Annie Tittiger | Photo: Joe Ciardello | December 10, 2012
Call them neighborhood activists when you agree with their cause, NIMBYs when you don’t. either way, these San Franciscans have the power to stop or stall all manner of projects—and they’re not afraid to use it.
Alicia Gamez, Mission resident
Street cred: A tax and estate-planning attorney, Gamez has lived in a primo part of the Mission for two decades.
Current crusade: Forcing businesses—especially all those dining hot spots on the stretch of Valencia from 18th to 20th streets—to comply with the city’s noise ordinance.
The wrench thrown: Gamez has been harassing restaurant owners about their loud air-conditioning units and late hours for two years. Now, she has a landlord seeking her approval on blue prints before a single nail is hammered into place.
The principle of the thing: “When I first moved here, businesses were run by local people who invested in their neighborhood,” she says. “Now, it’s all new money coming in from outside, and they don’t seem to have the same amount of respect.” The Grub guys—who recycled glass outside her window at 2 a.m., among other sins—“were flat-out rude.”
Allies: Her boom-weary neighbors.
On the other side:Cash flow–challenged restaurateurs, some of whom have poured thousands of dollars into acoustic engineering to placate Gamez. Their not-so-nice label for her: “neighborhood vigilante.”

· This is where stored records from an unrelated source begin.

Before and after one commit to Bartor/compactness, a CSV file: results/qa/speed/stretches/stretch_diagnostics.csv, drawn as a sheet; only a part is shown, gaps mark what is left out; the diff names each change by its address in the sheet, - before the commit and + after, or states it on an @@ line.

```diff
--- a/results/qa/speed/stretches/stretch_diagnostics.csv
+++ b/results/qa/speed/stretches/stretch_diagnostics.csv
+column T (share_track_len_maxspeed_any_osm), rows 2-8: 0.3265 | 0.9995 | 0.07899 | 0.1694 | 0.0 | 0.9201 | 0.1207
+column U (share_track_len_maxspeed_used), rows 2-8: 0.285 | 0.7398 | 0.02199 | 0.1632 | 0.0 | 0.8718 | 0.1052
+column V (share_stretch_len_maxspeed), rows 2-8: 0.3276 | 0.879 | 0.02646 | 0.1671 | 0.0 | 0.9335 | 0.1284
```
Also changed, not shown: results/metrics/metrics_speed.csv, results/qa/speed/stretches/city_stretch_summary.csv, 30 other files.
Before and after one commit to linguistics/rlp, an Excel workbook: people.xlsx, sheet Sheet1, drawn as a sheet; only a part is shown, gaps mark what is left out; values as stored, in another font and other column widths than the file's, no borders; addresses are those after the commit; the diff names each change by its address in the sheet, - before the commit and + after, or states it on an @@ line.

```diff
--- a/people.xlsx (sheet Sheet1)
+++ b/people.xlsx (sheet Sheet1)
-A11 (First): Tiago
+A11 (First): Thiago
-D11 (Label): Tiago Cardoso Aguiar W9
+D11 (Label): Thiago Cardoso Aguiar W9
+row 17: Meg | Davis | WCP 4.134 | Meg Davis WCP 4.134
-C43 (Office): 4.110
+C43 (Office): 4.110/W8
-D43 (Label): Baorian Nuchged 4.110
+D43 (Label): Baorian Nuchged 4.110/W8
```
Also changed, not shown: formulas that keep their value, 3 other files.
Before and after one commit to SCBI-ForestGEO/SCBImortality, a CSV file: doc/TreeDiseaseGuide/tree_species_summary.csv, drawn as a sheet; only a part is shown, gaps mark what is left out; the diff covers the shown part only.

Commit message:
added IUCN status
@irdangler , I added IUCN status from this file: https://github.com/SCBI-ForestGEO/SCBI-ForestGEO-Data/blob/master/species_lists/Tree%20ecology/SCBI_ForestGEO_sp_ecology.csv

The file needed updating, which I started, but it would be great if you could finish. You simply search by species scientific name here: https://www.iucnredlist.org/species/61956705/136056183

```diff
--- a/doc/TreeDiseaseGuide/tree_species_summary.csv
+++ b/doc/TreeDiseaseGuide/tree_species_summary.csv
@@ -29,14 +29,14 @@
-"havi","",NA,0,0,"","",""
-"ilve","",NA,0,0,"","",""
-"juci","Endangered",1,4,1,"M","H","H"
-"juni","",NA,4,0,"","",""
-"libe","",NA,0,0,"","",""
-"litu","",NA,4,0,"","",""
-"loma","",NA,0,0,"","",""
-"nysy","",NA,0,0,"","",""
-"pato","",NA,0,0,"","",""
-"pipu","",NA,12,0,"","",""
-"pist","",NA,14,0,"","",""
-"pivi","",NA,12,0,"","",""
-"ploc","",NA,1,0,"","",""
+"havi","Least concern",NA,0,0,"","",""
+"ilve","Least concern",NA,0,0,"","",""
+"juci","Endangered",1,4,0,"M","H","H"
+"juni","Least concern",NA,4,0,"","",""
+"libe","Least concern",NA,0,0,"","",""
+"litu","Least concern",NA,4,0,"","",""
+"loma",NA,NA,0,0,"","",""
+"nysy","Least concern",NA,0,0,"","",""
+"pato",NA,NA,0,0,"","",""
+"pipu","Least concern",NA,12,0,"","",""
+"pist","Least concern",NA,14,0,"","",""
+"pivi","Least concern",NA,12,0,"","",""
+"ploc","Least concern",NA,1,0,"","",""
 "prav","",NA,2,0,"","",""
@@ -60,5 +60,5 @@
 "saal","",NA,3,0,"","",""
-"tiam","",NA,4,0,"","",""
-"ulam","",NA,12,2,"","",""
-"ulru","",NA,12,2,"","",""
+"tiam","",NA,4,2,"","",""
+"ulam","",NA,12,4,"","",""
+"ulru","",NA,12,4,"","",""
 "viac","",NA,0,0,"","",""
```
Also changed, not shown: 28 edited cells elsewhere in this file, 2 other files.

Katherine Howard, SF Ocean Edge
Street cred: This landscape architect has helped block various projects in Golden Gate Park, including plans for a 40,000-square-foot water treatment plant.
Current crusade: Preventing the Beach Chalet soccer fields, which have been ravaged by gophers for decades, from being covered by synthetic turf.
The wrench thrown: A series of appeals of the city’s environmental impact report has stalled the project for two years and counting.
The principle of the thing: “Using artificial turf is as environmentally unfriendly as pouring asphalt,” Howard contends. The park “is supposed to be as wild and natural as possible. This is the exact opposite of that.”
On the other side: S.F.’s Recreation and Parks Department and the City Fields Foundation, established by Gap scions Bob, Bill, and John Fisher in 2006. “The challenge comes when you don’t have the spirit of collaboration,” opines the nonprofit’s spokesman, Patrick Hannan. “Instead, they’ll delay and hope to win by attrition.”
Originally published in the December 2012 issue of San Francisco.